Take Breen’s Morfologisch series, which started with a hand-drawn pattern with subtle type spelling the project name. After attempting to scan and print the image, Breen saw the printer was low on ink, which created a textural half-image that reminded him of a carpet. So, he created a carpet from it, and from there learned how to make macramé in order to produce a series of knotted letterforms.
“It’s all about learning new stuff—that’s the most important thing to me. I know I’ll never be able to do everything I do perfectly, because I want to do so much different stuff. It’s much more important for me to learn something new than to make it perfect. But I am a bit of a perfectionist. I have to give myself strict deadlines otherwise things would never be finished.”

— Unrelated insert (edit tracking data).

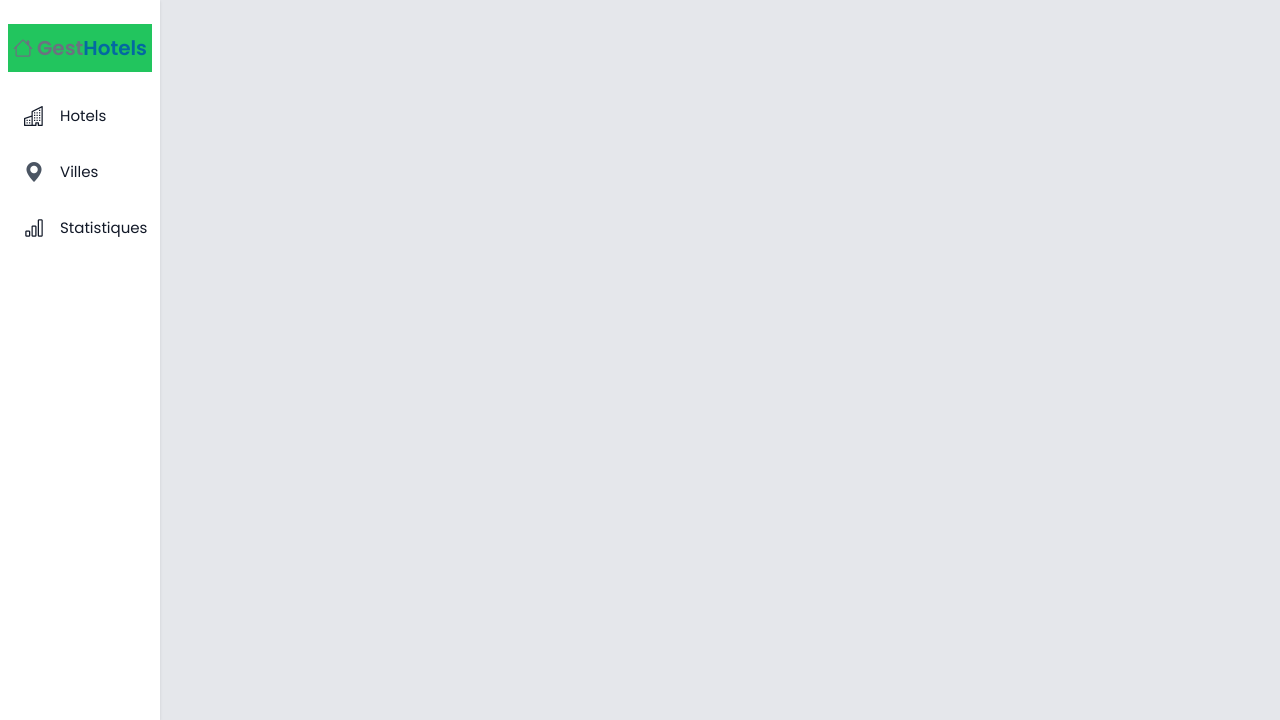
Repository: yahyamourid/GestHotelsEJB
Page: http://localhost/ISICEJBWeb/sidBar.jsp
The author's editor kept a copy of each file at every save. The page is drawn from the files as they stood at one save, then again after the next save.
The browser window is 1280 px wide. The pictures show the whole page.
Some web libraries are served in a nearby version. The page is served by Tomcat 10. Nobody is signed in. The application's start-up code is not run.

Above is the page before, as saved 2023-12-01 16:00:11.
Console error: TypeError: Cannot read properties of null (reading 'classList')

After the next save:
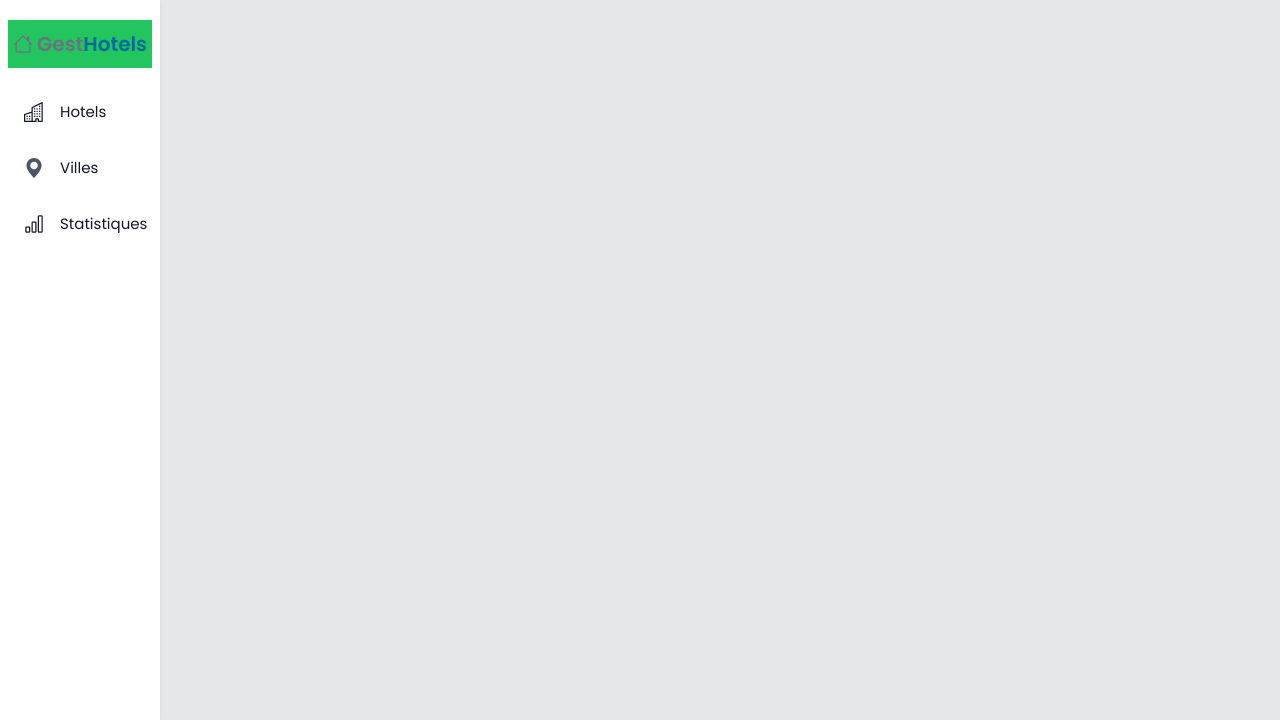
Saved 8 s later.
--- a/ISICEJBWeb/src/main/webapp/sidBar.jsp
+++ b/ISICEJBWeb/src/main/webapp/sidBar.jsp
@@ -38,7 +38,7 @@
 
 
             <div class=" text-xl">
-                <div class="p-2.5 mt-1 flex justify-center items-center  mb-5 bg-green-500 ">
+                <div class="p-2.5  flex justify-center items-center  mb-5 bg-green-500 ">
                     <i class="bi bi-house text-gray-500"></i>
                     <h1 class="ml-1 text-xl text-sky-700 font-semibold"><span class="text-gray-500">Gest</span>Hotels</h1>
                 </div>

“Associative morphology” has served Breen well. At last year’s Salone Internazionale del Mobile in Milan, he worked with his fashion designer friend, Fabian Bredt, to create pieces for the fair’s RESET exhibition. The process began with found YouTube footage of an ostrich laying an egg (“it looked very painful”), and concluded with creating a virtual reality experience of a hovering, futuristic egg-like form. Of course, Breen taught himself how to program the 3-D VR software specifically for the project.
While these sorts of works are undoubtedly fun and creatively enriching, many will surely be wondering how they pay the bills. “I still work two days a week as an optician, otherwise it would be difficult, but I still like that,” says Breen. “It means I don’t have to do things just for money—if someone asks me to do a logo and I don’t like it, I can say no.”
It’s also these sorts of unpaid projects that can bring the most interesting clients. Breen was commissioned to create a 3-D collage for New York’s Chamber Gallery off the back of RESET. In yet another peculiar twist in the tale, he also found himself working for the Dutch Royal Family when he was commissioned to design the identity for the Koninklijke Verzamelingen, or The Royal Collections of the Netherlands, which comprises paintings, drawings, miniatures, sculpture, silver, textiles, ceramics, and furniture; as well as a library of books and sheet music.
While Breen says he usually isn’t too excited by straight-up identity design projects, this one was different. “I really liked working on it, not only because many objects they have are extremely rare and beautiful and not often seen by the public, but because I was helping to make this whole archive accessible for the public in a nice and structured way. People can even download hi-res images of the objects,” he says.
What the future holds for this hungry young designer is anyone’s guess, given his design journey up till now. “After graduation we all made a list of where we wanted to be in five years’ time, but—oh god this sounds arrogant—I’ve done a lot of those things,” says Breen. “I did have another list of things I wanted to do, but where is it?!”